> [Exercise instructions]
How many lines of the entries below include the word "Specifications"? Answer with the number alone.

───── Supplied data ─────

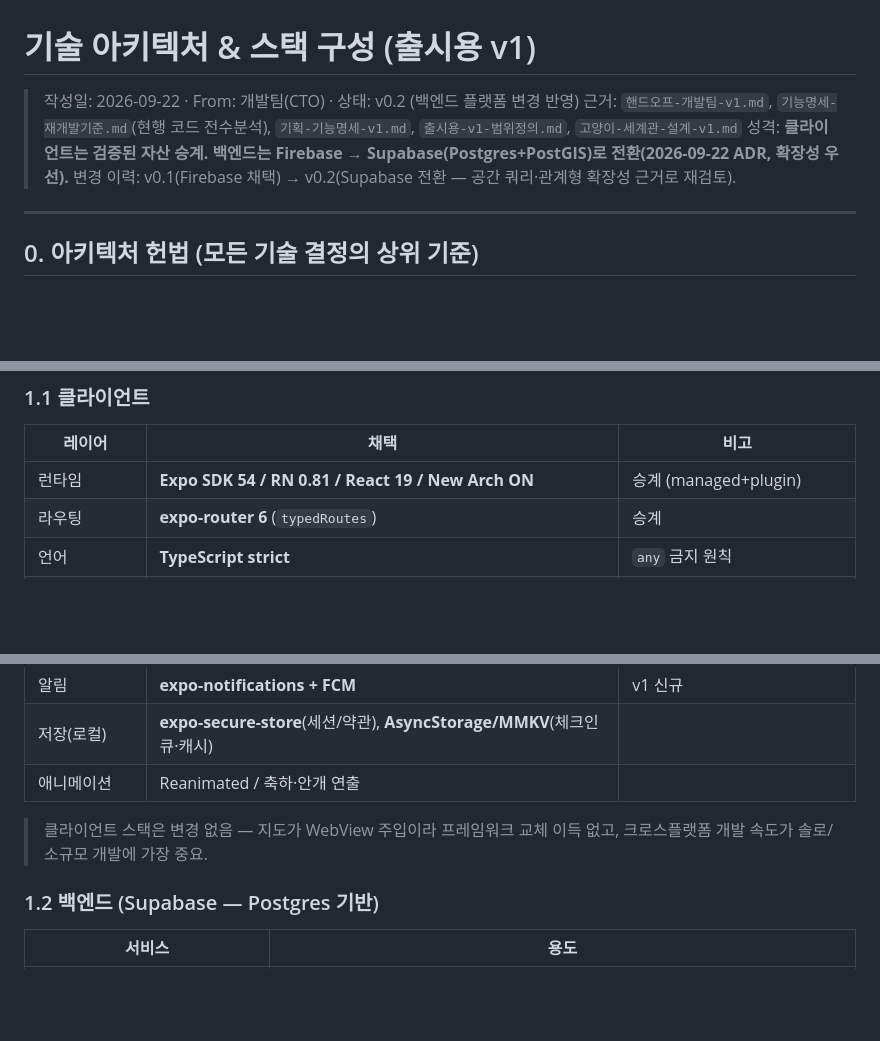
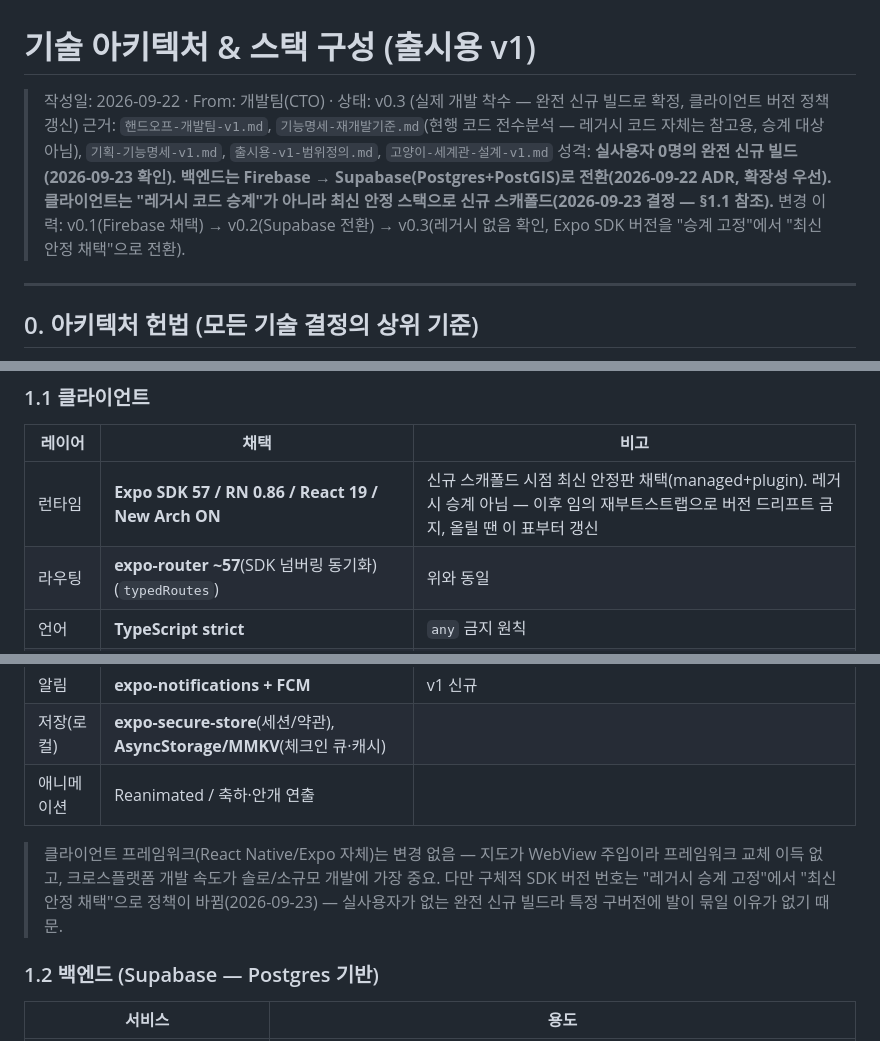
Before and after one commit to softHyeonsung/sheriff, a Markdown page: docs/기술-아키텍처-v1.md, 3 parts joined by grey strips. GitHub-like rendering; blank space fills up the shorter version.

Commit message:
docs: drop legacy-SDK pin, adopt latest stable Expo (SDK57/RN0.86)
Task 1 review flagged that the plan's Global Constraints hard-pinned
Expo SDK 54/RN 0.81 as an inherited, do-not-change stack, but this is
a confirmed real-users-zero greenfield build (no legacy app exists to
carry over) and Task 1's own scaffold step (create-expo-app@latest)
pulled current SDK 57/RN 0.86 instead — the brief contradicted its own
constraint. User decision: keep the latest version rather than
re-scaffold on the older pin. Updates the plan and the architecture
spec (source of the original constraint) so later tasks don't get
flagged against a stale requirement.

Co-Authored-By: Claude Sonnet 5 <noreply@anthropic.com>

```diff
--- a/docs/기술-아키텍처-v1.md
+++ b/docs/기술-아키텍처-v1.md
@@ -1,9 +1,9 @@
 # 기술 아키텍처 & 스택 구성 (출시용 v1)
 
-> 작성일: 2026-09-22 · From: 개발팀(CTO) · 상태: v0.2 (백엔드 플랫폼 변경 반영)
-> 근거: `핸드오프-개발팀-v1.md`, `기능명세-재개발기준.md`(현행 코드 전수분석), `기획-기능명세-v1.md`, `출시용-v1-범위정의.md`, `고양이-세계관-설계-v1.md`
-> 성격: **클라이언트는 검증된 자산 승계. 백엔드는 Firebase → Supabase(Postgres+PostGIS)로 전환(2026-09-22 ADR, 확장성 우선).**
-> 변경 이력: v0.1(Firebase 채택) → v0.2(Supabase 전환 — 공간 쿼리·관계형 확장성 근거로 재검토).
+> 작성일: 2026-09-22 · From: 개발팀(CTO) · 상태: v0.3 (실제 개발 착수 — 완전 신규 빌드로 확정, 클라이언트 버전 정책 갱신)
+> 근거: `핸드오프-개발팀-v1.md`, `기능명세-재개발기준.md`(현행 코드 전수분석 — 레거시 코드 자체는 참고용, 승계 대상 아님), `기획-기능명세-v1.md`, `출시용-v1-범위정의.md`, `고양이-세계관-설계-v1.md`
+> 성격: **실사용자 0명의 완전 신규 빌드(2026-09-23 확인). 백엔드는 Firebase → Supabase(Postgres+PostGIS)로 전환(2026-09-22 ADR, 확장성 우선). 클라이언트는 "레거시 코드 승계"가 아니라 최신 안정 스택으로 신규 스캐폴드(2026-09-23 결정 — §1.1 참조).**
+> 변경 이력: v0.1(Firebase 채택) → v0.2(Supabase 전환) → v0.3(레거시 없음 확인, Expo SDK 버전을 "승계 고정"에서 "최신 안정 채택"으로 전환).
 
 ---
 
@@ -22,8 +22,8 @@
 ### 1.1 클라이언트
 | 레이어 | 채택 | 비고 |
 |---|---|---|
-| 런타임 | **Expo SDK 54 / RN 0.81 / React 19 / New Arch ON** | 승계 (managed+plugin) |
-| 라우팅 | **expo-router 6** (`typedRoutes`) | 승계 |
+| 런타임 | **Expo SDK 57 / RN 0.86 / React 19 / New Arch ON** | 신규 스캐폴드 시점 최신 안정판 채택(managed+plugin). 레거시 승계 아님 — 이후 임의 재부트스트랩으로 버전 드리프트 금지, 올릴 땐 이 표부터 갱신 |
+| 라우팅 | **expo-router ~57**(SDK 넘버링 동기화) (`typedRoutes`) | 위와 동일 |
 | 언어 | **TypeScript strict** | `any` 금지 원칙 |
 | 상태관리 | **Zustand** (도메인 슬라이스 재설계) | §7 |
 | 지도 | **카카오맵 JS SDK → WebView 주입** | `react-native-maps` 의존성 **제거** |
@@ -32,7 +32,7 @@
 | 저장(로컬) | **expo-secure-store**(세션/약관), **AsyncStorage/MMKV**(체크인 큐·캐시) | |
 | 애니메이션 | Reanimated / 축하·안개 연출 | |
 
-> 클라이언트 스택은 변경 없음 — 지도가 WebView 주입이라 프레임워크 교체 이득 없고, 크로스플랫폼 개발 속도가 솔로/소규모 개발에 가장 중요.
+> 클라이언트 프레임워크(React Native/Expo 자체)는 변경 없음 — 지도가 WebView 주입이라 프레임워크 교체 이득 없고, 크로스플랫폼 개발 속도가 솔로/소규모 개발에 가장 중요. 다만 구체적 SDK 버전 번호는 "레거시 승계 고정"에서 "최신 안정 채택"으로 정책이 바뀜(2026-09-23) — 실사용자가 없는 완전 신규 빌드라 특정 구버전에 발이 묶일 이유가 없기 때문.
 
 ### 1.2 백엔드 (Supabase — Postgres 기반)
 | 서비스 | 용도 |
```
Also changed, not shown: 1 other file.
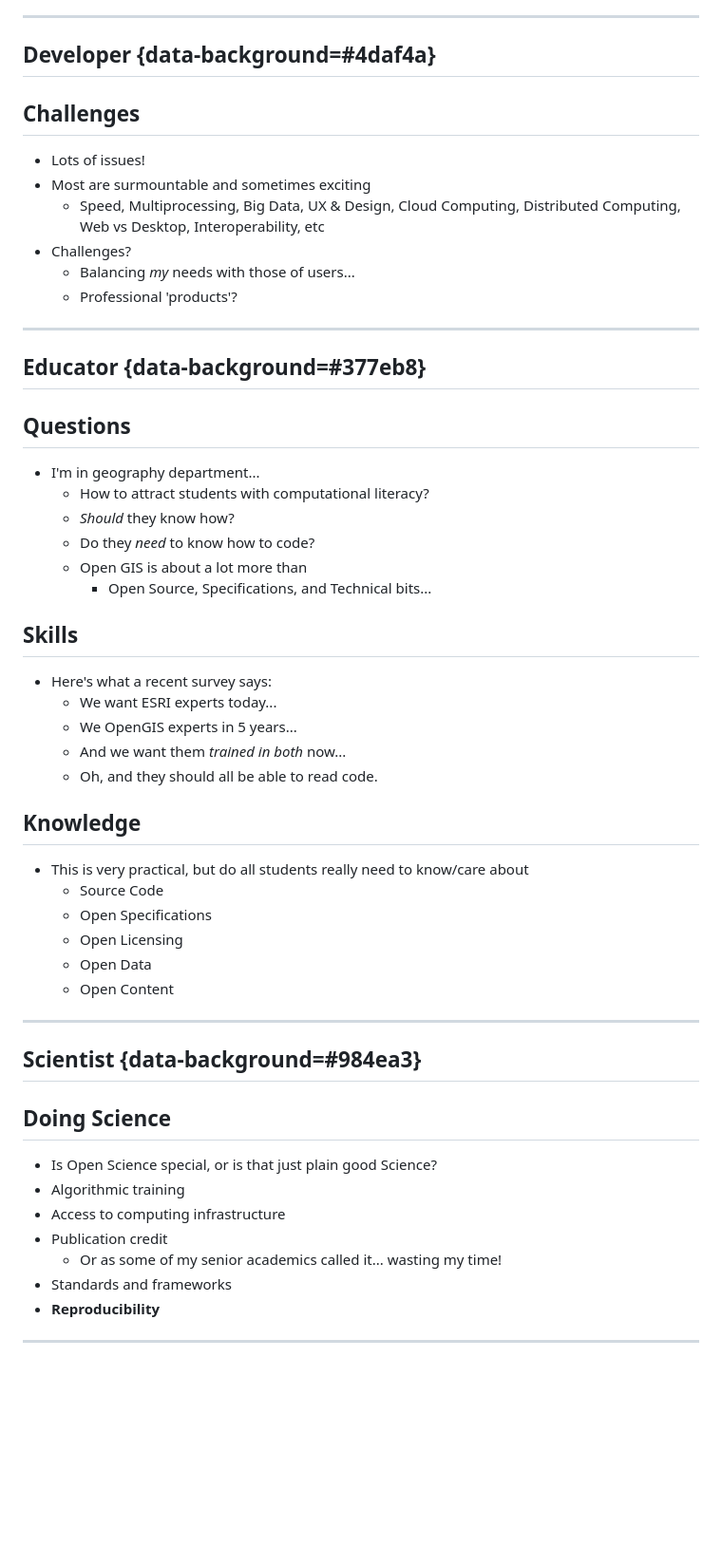
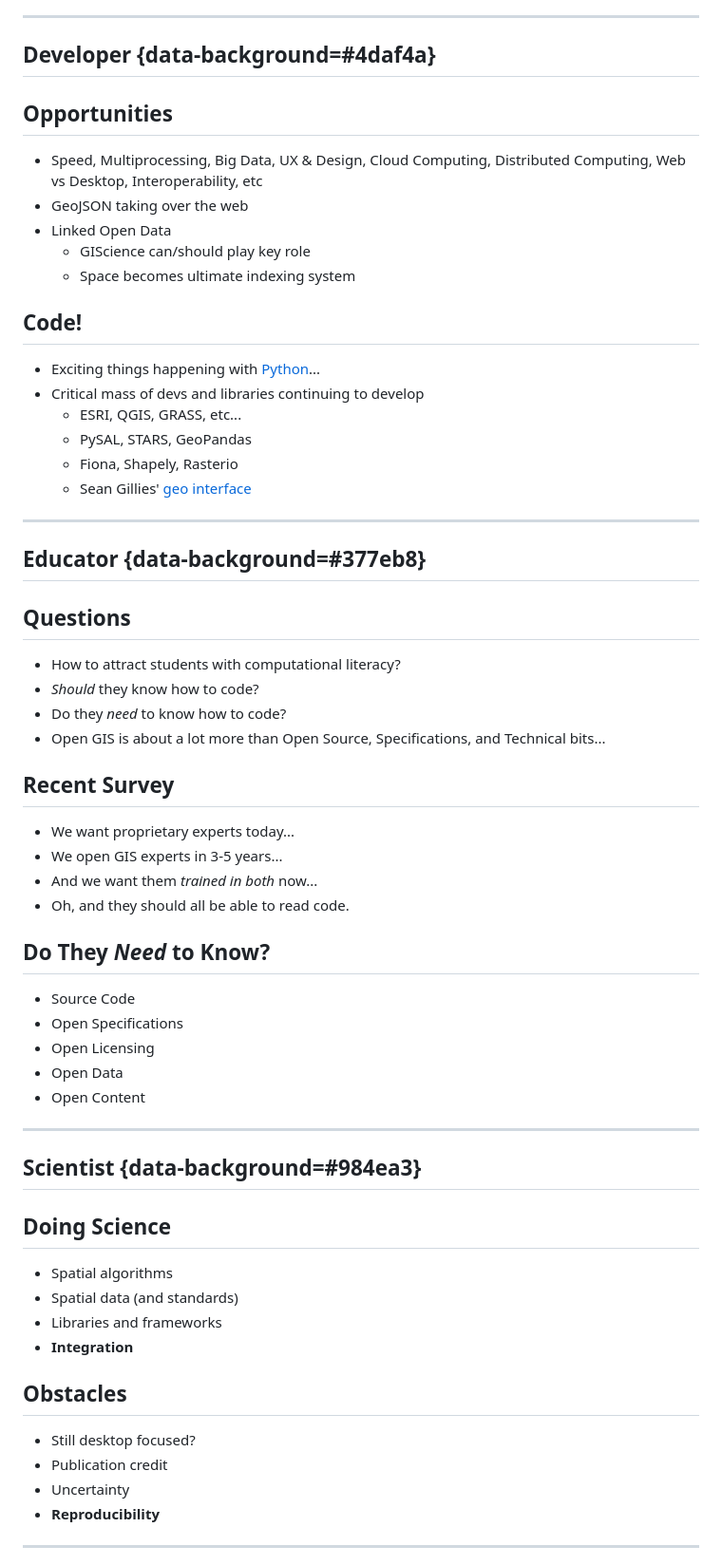
Before and after one commit to carsonfarmer/aag_2014, a Markdown page: open_gis/index.md, the part around the change printed below. Shown: that part at 95% size. GitHub-like rendering; blank space fills up the shorter version.

```diff
--- a/open_gis/index.md
+++ b/open_gis/index.md
@@ -66,14 +80,23 @@ Carson J. Q. Farmer
 
 ## <i class="fa fa-terminal fa-5x"></i></br>Developer {data-background=#4daf4a}
 
-## Challenges
 
-* <i class="fa fa-caret-right"></i> Lots of issues!
-* <i class="fa fa-caret-right"></i> Most are surmountable and sometimes exciting
-    * <i class="fa fa-caret-right"></i> Speed, Multiprocessing, Big Data, UX & Design, Cloud Computing, Distributed Computing, Web vs Desktop, Interoperability, etc
-* <i class="fa fa-caret-right"></i> Challenges?
-    * <i class="fa fa-caret-right"></i> Balancing _my_ needs with those of users...
-    * <i class="fa fa-caret-right"></i> Professional 'products'?
+## Opportunities
+
+* <i class="fa fa-caret-right"></i> Speed, Multiprocessing, Big Data, UX & Design, Cloud Computing, Distributed Computing, Web vs Desktop, Interoperability, etc
+* <i class="fa fa-key"></i> GeoJSON taking over the web
+* <i class="fa fa-key"></i> Linked Open Data
+    * <i class="fa fa-caret-right"></i> GIScience can/should play key role
+    * <i class="fa fa-caret-right"></i> Space becomes ultimate indexing system
+
+## Code!
+
+* <i class="fa fa-caret-right"></i> Exciting things happening with [Python][fee]...
+* <i class="fa fa-caret-right"></i> Critical mass of devs and libraries continuing to develop
+    * <i class="fa fa-caret-right"></i> ESRI, QGIS, GRASS, etc...
+    * <i class="fa fa-caret-right"></i> PySAL, STARS, GeoPandas
+    * <i class="fa fa-caret-right"></i> Fiona, Shapely, Rasterio
+    * <i class="fa fa-key"></i> Sean Gillies' [geo interface][geo-interface]
 
 --------------------
 
@@ -81,29 +104,25 @@ Carson J. Q. Farmer
 
 ## Questions
 
-* <i class="fa fa-caret-right"></i> I'm in geography department...
-    * <i class="fa fa-caret-right"></i> How to attract students with computational literacy?
-    * <i class="fa fa-caret-right"></i> _Should_ they know how?
-    * <i class="fa fa-caret-right"></i> Do they _need_ to know how to code?
-    * <i class="fa fa-caret-right"></i> Open GIS is about a lot more than
-        * Open Source, Specifications, and Technical bits...
+* <i class="fa fa-caret-right"></i> How to attract students with computational literacy?
+* <i class="fa fa-caret-right"></i> _Should_ they know how to code?
+* <i class="fa fa-caret-right"></i> Do they _need_ to know how to code?
+* <i class="fa fa-caret-right"></i> Open GIS is about a lot more than Open Source, Specifications, and Technical bits...
 
-## Skills
+## Recent Survey
 
-* <i class="fa fa-caret-right"></i> Here's what a recent survey says:
-    * <i class="fa fa-caret-right"></i> We want ESRI experts today...
-    * <i class="fa fa-caret-right"></i> We OpenGIS experts in 5 years...
-    * <i class="fa fa-caret-right"></i> And we want them *trained in both* now...
-    * <i class="fa fa-caret-right"></i> Oh, and they should all be able to read code.
+* <i class="fa fa-caret-right"></i> We want proprietary experts today...
+* <i class="fa fa-caret-right"></i> We open GIS experts in 3-5 years...
+* <i class="fa fa-caret-right"></i> And we want them *trained in both* now...
+* <i class="fa fa-caret-right"></i> Oh, and they should all be able to read code.
 
-## Knowledge
+## Do They *Need* to Know?
 
-* <i class="fa fa-caret-right"></i> This is very practical, but do all students really need to know/care about
-    * <i class="fa fa-question fa-fw"></i> Source Code
-    * <i class="fa fa-question fa-fw"></i> Open Specifications
-    * <i class="fa fa-check fa-fw"></i> Open Licensing
-    * <i class="fa fa-check fa-fw"></i> Open Data
-    * <i class="fa fa-check fa-fw"></i> Open Content
+* <i class="fa fa-question fa-fw"></i> Source Code
+* <i class="fa fa-question fa-fw"></i> Open Specifications
+* <i class="fa fa-check fa-fw"></i> Open Licensing
+* <i class="fa fa-check fa-fw"></i> Open Data
+* <i class="fa fa-check fa-fw"></i> Open Content
 
 --------------------
 
@@ -111,12 +130,16 @@ Carson J. Q. Farmer
 
 ## Doing Science
 
-* <i class="fa fa-caret-right"></i> Is Open Science special, or is that just plain good Science?
-* <i class="fa fa-caret-right"></i> Algorithmic training
-* <i class="fa fa-caret-right"></i> Access to computing infrastructure
+* <i class="fa fa-caret-right"></i> Spatial algorithms
+* <i class="fa fa-caret-right"></i> Spatial data (and standards)
+* <i class="fa fa-caret-right"></i> Libraries and frameworks
+* <i class="fa fa-caret-right"></i> **Integration**
+
+## Obstacles
+
+* <i class="fa fa-caret-right"></i> Still desktop focused?
 * <i class="fa fa-caret-right"></i> Publication credit
-    * Or as some of my senior academics called it... wasting my time!
-* <i class="fa fa-caret-right"></i> Standards and frameworks
+* <i class="fa fa-caret-right"></i> Uncertainty
 * <i class="fa fa-caret-right"></i> **Reproducibility**
 
 --------------------
```
Also changed, not shown: other parts of open_gis/index.md (+34 -13 lines), open_gis/images/open-data.png (added), 1 other file.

─────

> [Answer space]
4